● EXERCISE
Return each line of the records holding the string "been".

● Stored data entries
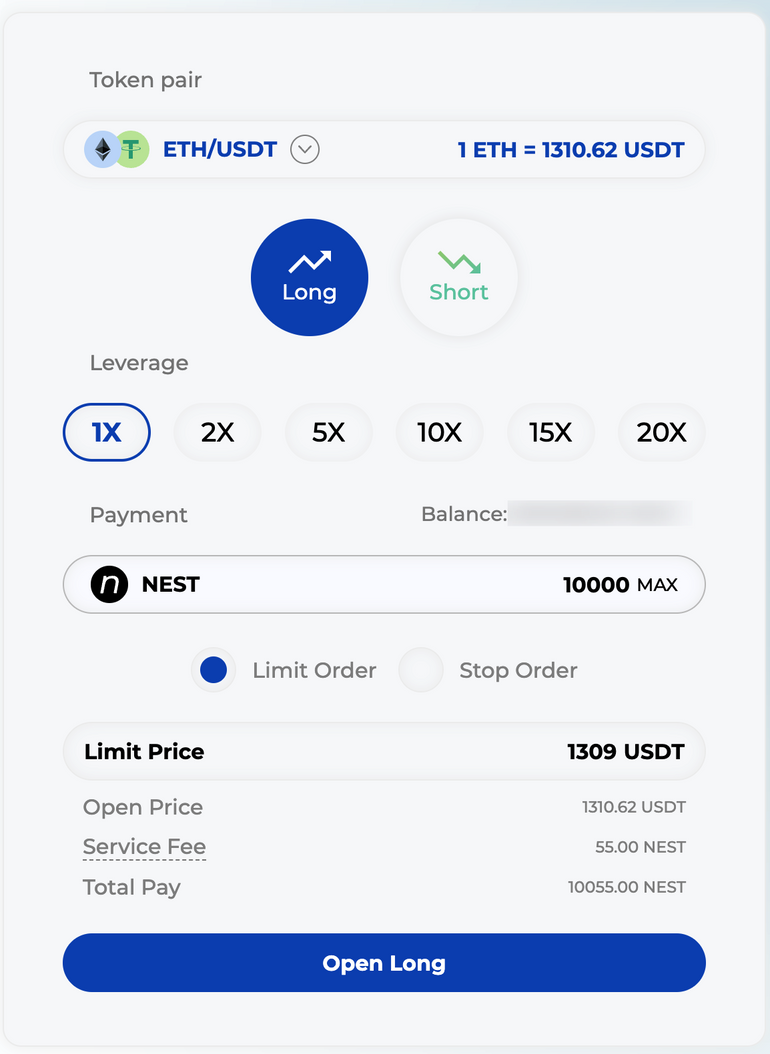
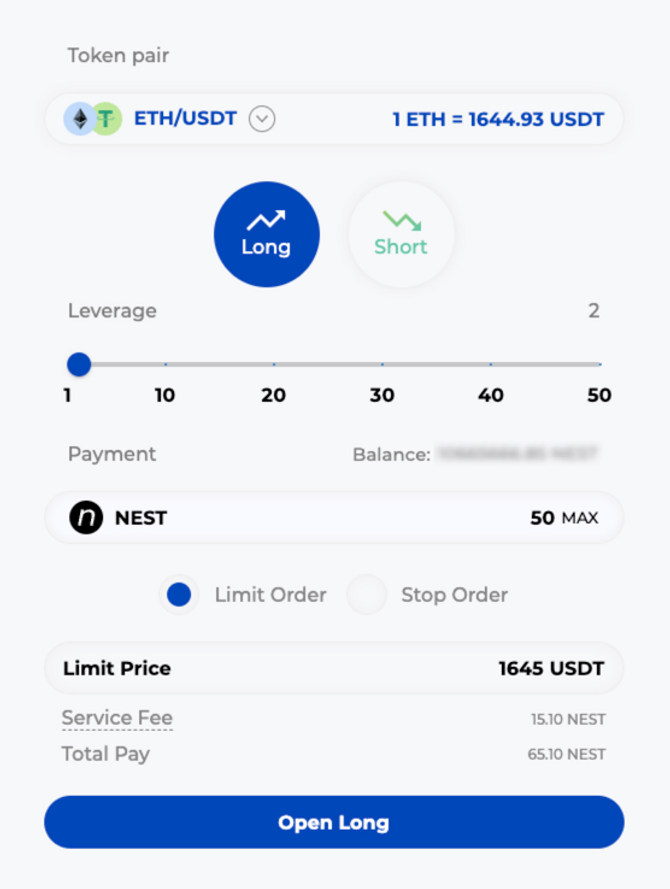
update

diff --git a/README.md b/README.md
@@ -2,13 +2,13 @@
 
 ## Concept
 
-### NEST Probability Virtual Machine
+### What is NEST Protocol?
 
-NEST Probability Virtual Machine (PVM) is a virtual machine-like structure based on the basic function library. Developers can develop various exciting applications based on the function library, similar to Ethereum virtual machine (EVM) programming.
+The NEST Protocol is a decentralized trading infrastructure known as the martingale network. NEST uses smart contracts to eliminate market markers and LPs while providing traders with nearly infinite liquidity through risk sharing.
 
-NEST inherited the genes of Ethereum. The essence of EVM is that each program is a combination of some basic codes, which can be called as long as a certain gas fee is paid. The income of each product on the PVM can be regarded as a linear combination of some basic income functions, and this income can be obtained as long as a certain cost (that is, the discounted value of this income) is paid. The underlying logic of PVM is the same as that of EVM, which means that all EVM development can be implemented on PVM.
+NEST Protocol includes three modules: NEST Oracle, NEST Assets, and NESTcraft. NEST Oracle provides decentralized on-chain prices. NEST Assets are generated and burned by NEST smart contract, and provide currency units for martingale transactions on NEST. NESTcraft converts various on-chain random sources into a super martingale function library and provides a variety of customizable martingale trading options.
 
-Check the PVM's [whitepaper](https://finance.nestprotocol.org/The_White_Paper_of_NEST_PVM.pdf) for more details.
+The NEST protocol can be used for a variety of purposes, including decentralized contract exchanges, financial derivatives supermarkets, on-chain and off-chain risk hedging, the economic framework of Metaverse and GameFi, lottery, prop synthesis, and a few others.
 
 ## How to Play
 
@@ -30,157 +30,138 @@ You can switch to "Swap" tab to exchange between USDT and NEST token. The exchan
 
 ### Futures
 
-You can use NEST to buy ETH/USDT and BTC/USDT futures here, up to 20x leverage.
-
-We offer you 1X, 2X, 5X, 10X, 15X 20X leverage. The following steps show you how to buy futures on NEST Fi.
+You can use $NEST to buy ETH/USDT and BTC/USDT futures here, with up to 50X leverage. We offer you 1-50 times leverage. The following steps show you how to buy futures on NEST Fi.
 
 #### Connect your wallet
 
-You can connect your wallet through the "Connect Wallet" button on the page:
+Connect your wallet through the "Connect Wallet" button on the page:
 ![image7](https://raw.githubusercontent.com/NEST-Protocol/NEST-Fi-User-Guide/main/Image/NFUG7.png)
 
 #### Token
 
 You need to have NEST tokens in your account to start trading.
 
-It can be exchanged directly on swap: [https://finance.nestprotocol.org/#/swap](https://finance.nestprotocol.org/#/swap)
+You can exchange directly through Swap: [https://finance.nestprotocol.org/#/swap](https://finance.nestprotocol.org/#/swap)
 
 #### Open a position
 
-Select the token you want to open a position, and check the current market price through NEST oracle, which is a completely decentralized oracle. The opening price will be slightly different from the price provided by the NEST oracle price based on risk compensation.
+Select the token pair you want to open a position and check the current market price through NEST Oracle, an utterly decentralized oracle. The opening price will be slightly different from the price provided by NEST Oracle based on risk compensation. Steps are as follows:
 
-1. Choose "Long" or "Short", and the leverage you want to use.
-2. Then, select the times of leverage
-3. Input the amount of NEST as collateral for this future, minimum 50 NEST.
+1. Choose "Long" or "Short" according to your expectation on which side you want to build your position.
+2. Then, select the times of leverage.
+3. Enter the amount to buy futures, and the minimum purchase is 50 $NEST.
 
 ![image8](https://raw.githubusercontent.com/NEST-Protocol/NEST-Fi-User-Guide/main/Image/NFUG8.png)
 
-4. The first time you need to approve it successfully before opening the position. NESTFi options use 0 slippage to open positions. And opening a position charges 0.2% of the position cost.
-
-While there is no price impact on the transaction, price movements between the time the transaction is submitted and its confirmation on the blockchain can cause slippage.
+4. You need to approve it successfully before opening the position for the first time.
+5. Service fee for opening positions: 0.1% of the position.
 
 #### Position management
 
-After successfully opening a position, the details of your position will be displayed at the bottom of the page. You can close your future positions at any time.
+After successfully opening a position, the information of your position will be displayed at the bottom. You can close your future positions at any time.
 
 ![image12](https://raw.githubusercontent.com/NEST-Protocol/NEST-Fi-User-Guide/main/Image/NFUG12.png)
 
-You can manage your liquidation price by clicking "Add" to add to the position. A service fee of 0.2% is charged based on the cost of your added position.
+You can manage your liquidation price by clicking "Add" to add margin. There is no service fee for margin calls.
 
 ![image13](https://raw.githubusercontent.com/NEST-Protocol/NEST-Fi-User-Guide/main/Image/NFUG13.png)
 
 #### Close a position
 
-You can close all your positions by clicking “Close” button. Once you choose to close, we will charge a 0.2% service fee from you.
+1. You can close all your positions by clicking the “Close” button.
+2. Service fee for closing: 0.1% of the position.
 
 ![image14](https://raw.githubusercontent.com/NEST-Protocol/NEST-Fi-User-Guide/main/Image/NFUG14.png)
 
 #### Limit order
 
-You can open the ‘limit order’ to set a specific opening price. This operation will charge a 0.2% service fee and a 15 NEST execution fee.
+You can click the ‘Limit order’ to set a specific opening price. Service fee for Limit order: 0.1% of the position+15 NEST(execution fee).
 
 1. Click “Limit order”.
-2. Then add your opening price to the corresponding “Limit Price”
+2. In the expanded menu, Limit Price, adds the price for opening a position.
 3. Once you create this order, we will charge you the principal, service fee, and execution fee in advance.
 4. You can manage your limit orders in the “Order” section.
-5. Once ‘Open Price’ reached the price you set, the protocol will automatically open the position for you.
+5. Once reaches the price you set, the protocol will automatically open the position for you.
 
 ![image15](https://raw.githubusercontent.com/NEST-Protocol/NEST-Fi-User-Guide/main/Image/NFUG15.png)
 
-Please note that the following situations may occur, which cause nonexecutable orders.
+Please note that the following situations may occur, and the order will not be executed:
 
-- The order doesn’t reach the price
-- The specified price is reached but time is insufficient to execute the order
-- There is no executor
-
-Although there is no price impact on the transaction, price movements between the submission of the transaction and its confirmation on the blockchain may result in slippage. Execution at the trigger price is not guaranteed.
+- The order doesn’t reach the price.
+- The specified price is reached, but time is insufficient to execute the order.
+- There is no executor.
 
 #### Limit Order Management
 
-After you have completed your limit orders, you can manage your own limit orders in 'order'.
+After you have completed your limit orders, you can manage your own limit orders in 'Order'.
 
-1. The list is displayed in the ‘order’ and you can change your limit order at any time via "edit"
-2. You can change your opening price without being charged any fees for this process
-3. You can close a limit order before it has been executed by "close", after which we will refund all the fees you have paid at the time of opening the order.
+1. Click “Order” to check your limit order information.
+2. Click "Edit" to change the opening price and no service fee for this process.
+3. You can close a limit order before it has been executed by "Close", after which we will refund all the fees you have paid at the time of opening the position.
 
 ![image16](https://raw.githubusercontent.com/NEST-Protocol/NEST-Fi-User-Guide/main/Image/NFUG16.png)
 
 #### Stop Loss and Take Profit orders
 
-You can open and close a position at the set price by checking "Stop order" at the same time as placing a market order. A 0.2% service charge on the value of the position and a 15 NEST execution fee will be applied to the stop loss, which will be deducted directly from the margin when the position is closed at the execution price.
+You can select "Stop order" at the same time when placing an order in the market order, after successful opening a position, it will be automatically closed according to the price you set.
 
-1. Turn on "stop order"
-2. Add the price of the close position to the opened trigger
-3. Open the order and we will charge an additional execution fee
-4. You can manage your execution prices in the list of positions
-5. Once the 'Close price' was greater than the price you set, the protocol will automatically close the position
+Service fee for Stop Loss and Take Profit orders: 0.1% of the position+15 NEST(execution fee).
+
+This fee will be deducted directly from the margin when the order is closed.
+
+1. Click "Stop order".
+2.  In the expanded menu, “Take Profit” and “Stop Loss” adds the price for closing a position.
+
+Long:
+- Market price ≥ Take Profit  will trigger Take profit
+- Market price ≤ Stop Loss  will trigger Stop profit
+
+Short:  
+- Market price ≤  Take Profit  will trigger Take profit
+- Market price ≥ Stop Loss  will trigger Stop profit
+
+3. When your order is executed, we will charge an additional execution fee of 15NEST.
+4. You can manage your orders in the Positions list.
+5. You also click the “Trigger” in the Positions list to open Stop loss and Take profit.
 
 ![image17](https://raw.githubusercontent.com/NEST-Protocol/NEST-Fi-User-Guide/main/Image/NFUG17.png)
 
-Please note that the following situations may occur, which cause nonexecutable orders.
+Please note that the following situations may occur and the order will not be executed:
 
-- The order doesn’t reach the price
-- The specified price is reached but time is insufficient to execute the order
-- There is no executor
-
-Although there is no price impact on the transaction, price movements between the submission of the transaction and its confirmation on the blockchain may result in slippage. Execution at the trigger price is not guaranteed.
+- The order doesn’t reach the price.
+- The specified price is reached, but time is insufficient to execute the order.
+- There is no executor.
 
 #### Stop Loss and Take Profit order management
 
-You can manage your limit orders in 'positions' after you have completed them. If you have a market order, you can also add a stop-trigger execution price.
+You can manage your Stop loss and Take profit orders in 'Positions' after you have completed the orders.
 
-Modifying execution prices
-
-1. The list is displayed in positions and you can change your execution price at any time by using the "edit" button
+1. Click “Positions” to check your Stop Loss and Take Profit orders information.
 
 ![image18](https://raw.githubusercontent.com/NEST-Protocol/NEST-Fi-User-Guide/main/Image/NFUG18.png)
 
-2. Modify the execution price of the close positions, we do not charge any additional fees for this process
-3. The user can close a stop loss order
+2. Click "Edit" to change Stop Loss and Take Profit price, and no service fee for this process.
+3. Click "Close" to close the Stop Loss and Take Profit order.
 
 ![image19](https://raw.githubusercontent.com/NEST-Protocol/NEST-Fi-User-Guide/main/Image/NFUG19.png)
-
-4. When the stop profit and stop loss are not executed, the user actively closes the position, the service fee and execution fee for the stop profit and stop loss will not be refunded
-5. When the stop profit and stop loss are automatically executed, the system will directly deduct the service fee and execution fee from your margin.
+4. When the Stop Loss and Take Profit order is not automatically executed, if the user actively closes the order, the execution fee will not be deducted.
+5. When the Stop Loss and Take Profit order is automatically executed, the system will directly deduct the service fee and execution fee from your deposit.
 
 #### Create execution price
 
-1. After the market order is opened, you can create your own execution price through the "trigger" at any time
-2. We do not charge fees when creating an execution price. When the execution price is greater than the execution price, the service fee and execution fee will be deducted from your margin.
+Create Stop Loss and Take Profit order after opening a position： If you have a market order, you can click “Edit” to add the price.
+
+1. After the market order is opened, you can create the Stop Loss and Take Profit order by clicking the "Trigger".
 
 ![image20](https://raw.githubusercontent.com/NEST-Protocol/NEST-Fi-User-Guide/main/Image/NFUG20.png)
 
-#### Cost
+2. No fee will be charged when editing the market order to Stop Loss and Take Profit order. When the Stop Loss and Take Profit orders are automatically executed, the service fee and execution fee will be deducted from your margin.
 
-- 0.2% of the position size for opening/closing
-- When opening a position with a limit order, besides 0.2% position fee, additional 15 NEST will be charged for the limit order execution.
-- When closing a position with a stop order, besides 0.2% position fee, additional 15 NEST will be charged for the stop loss/take profit order execution.
+#### Futures service fee
 
-
-### Options
-
-NEST Fi's options are based on NEST Probability Virtual Machine (PVM), which provides options with infinite liquidity. NEST Fi support ETH/USDT and BTC/USDT options.
-
-The following steps show you how to buy options on NEST Fi:
-
-1. Similar to the future, option's market price of token pair is also from [NEST Oracle](https://www.nestprotocol.org/).
-2. Choose "Call" or "Put" option you want to buy.
-3. Choose the exercise time and strike price of the option. You should know, NEST Fi's options are [European Option](https://www.investopedia.com/terms/e/europeanoption.asp#:~:text=A%20European%20option%20is%20a,of%20or%20sell%20the%20shares.).
-
-- Exercise Time: You cannot strike your option until this date, but you can sell this option to NEST Fi network before the exercise time.
-- Strike Price: The final payoff depends on the strike price.
-
-4. Then, input the amount of NEST as your payment and the option shares will show on the right.
-
-![image9](https://raw.githubusercontent.com/NEST-Protocol/NEST-Fi-User-Guide/main/Image/NFUG9.png)
-
-5. Approve and buy the option.
-
-![image10](https://raw.githubusercontent.com/NEST-Protocol/NEST-Fi-User-Guide/main/Image/NFUG10.png)
-
-After you buy the option successfully, the detail of your position will shows at the bottom of the page. You can sell your option before exercise time.
-
-![image11](https://raw.githubusercontent.com/NEST-Protocol/NEST-Fi-User-Guide/main/Image/NFUG11.png)
+- 0.1% of the position size for opening/closing
+- 0.1% of the position size of the limit order + 15 NEST execution fee.
+- 0.1% of the position size of Stop Loss and Take Profit order + 15 NEST execution fee.
 
 ### Video Guide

● WRITTEN ANSWER
-3. You can close a limit order before it has been executed by "close", after which we will refund all the fees you have paid at the time of opening the order.
+3. You can close a limit order before it has been executed by "Close", after which we will refund all the fees you have paid at the time of opening the position.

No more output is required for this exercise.